The Victoria House is a veritable time capsule from the 1800s. At the time, most European botanical gardens wanted to grow and show the gigantic water lily from the Amazon. This was long before ordinary people had the opportunity to travel and experience exotic flowers in their natural setting – or see them on TV. The Victoria House here in our botanical garden opened in 1876.
The water lily pool is found in the central room. The climate is warm and humid. We usually grow the species Victoria cruziana. If you are lucky, you may also find the sacred lotus in bloom in the pool. Around the pool there are many commonly used and familiar tropical plants. That is, the useful parts of the plants are familiar from your kitchen cupboard, but you may not know what the whole ginger plant, the coffee bush or the cinnamon tree actually look like in nature.
The room to the right is devoted to African plants, many with medicinal properties.

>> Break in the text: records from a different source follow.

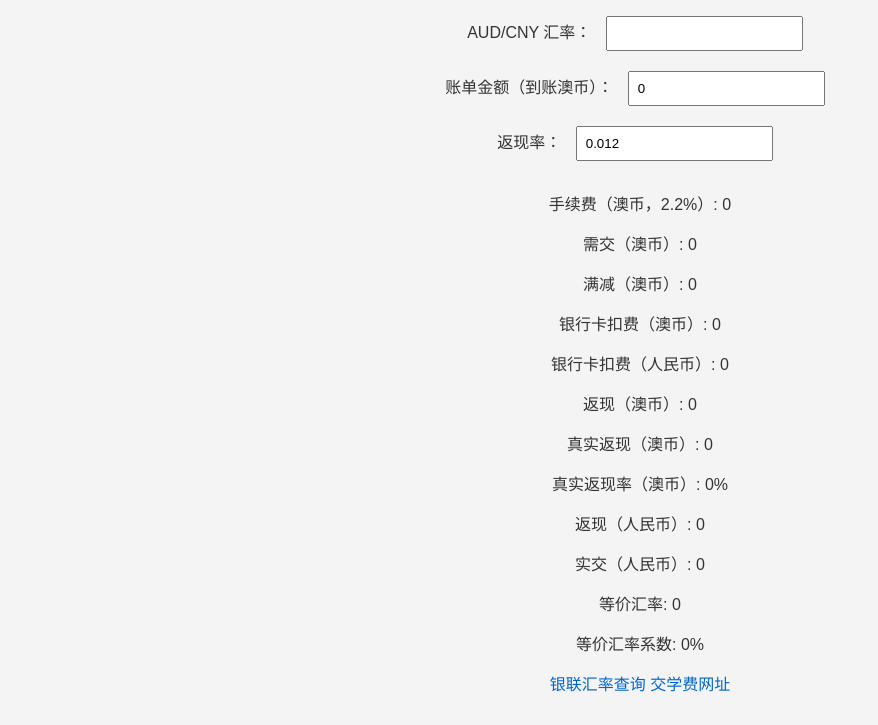
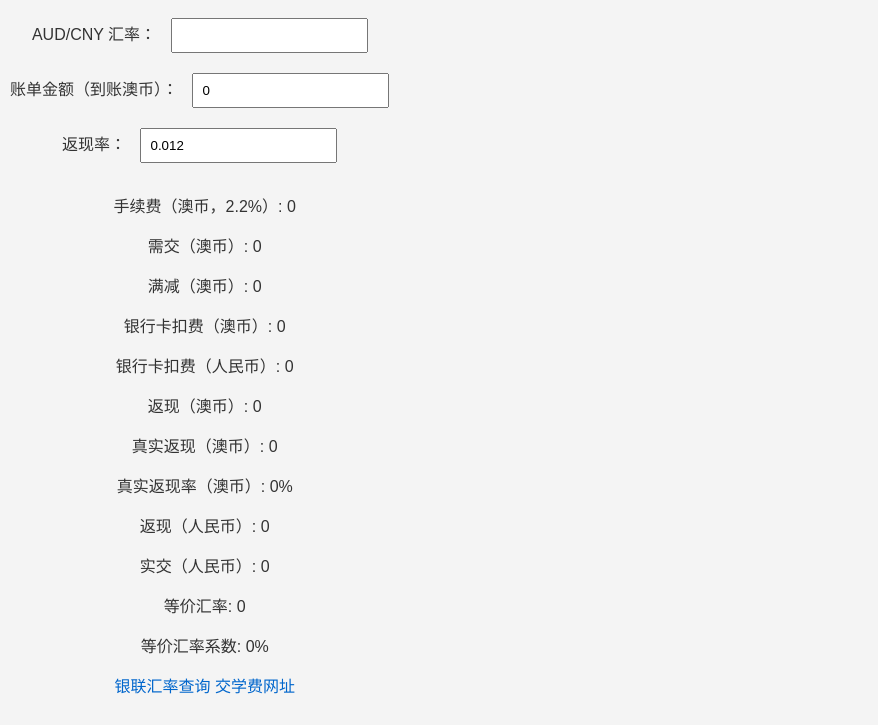
Before and after one commit to chn-lee-yumi/tool, a plain HTML site: page tuition_offers_calculator.html in a window 1280 px wide. Shown: the part 91-816 px from the top of the page, without its empty margins (0-878 px from the left). Drawn offline with Linux system fonts and the light colour scheme.

Commit message:
Update tuition_offers_calculator.html

```diff
--- a/tuition_offers_calculator.html
+++ b/tuition_offers_calculator.html
@@ -10,7 +10,8 @@
             font-family: Arial, sans-serif;
             background-color: #f4f4f4;
             color: #333;
-            margin: 30px;
+            margin: 10px;
+            display: flex;
         }
 
         h1 {
@@ -42,6 +43,7 @@
     </script>
 </head>
 <body>
+    <div style="max-width: 600px;">
     <h1>学费优惠计算器</h1>
 
     <label for="exchangeRate">AUD/CNY 汇率：</label>
@@ -75,6 +77,8 @@
     <a href="https://www.unionpayintl.com/cn/rate/" target="_blank">银联汇率查询</a>
 
     <a href="https://www.chinapayments.com/bpay-unionpay" target="_blank">交学费网址</a>
+
+    </div>
 
     <script>
         function calculate() {
```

The room to the left shows a selection of the plant life found high up in the tree canopy of a tropical rain forest. Most of these plants are epiphytes, which means that they grow on the trunks and branches of trees or other plants. The best known family in this group of plants is the orchid family. In a bed along one of the walls, you will also find a collection of carnivorous plants.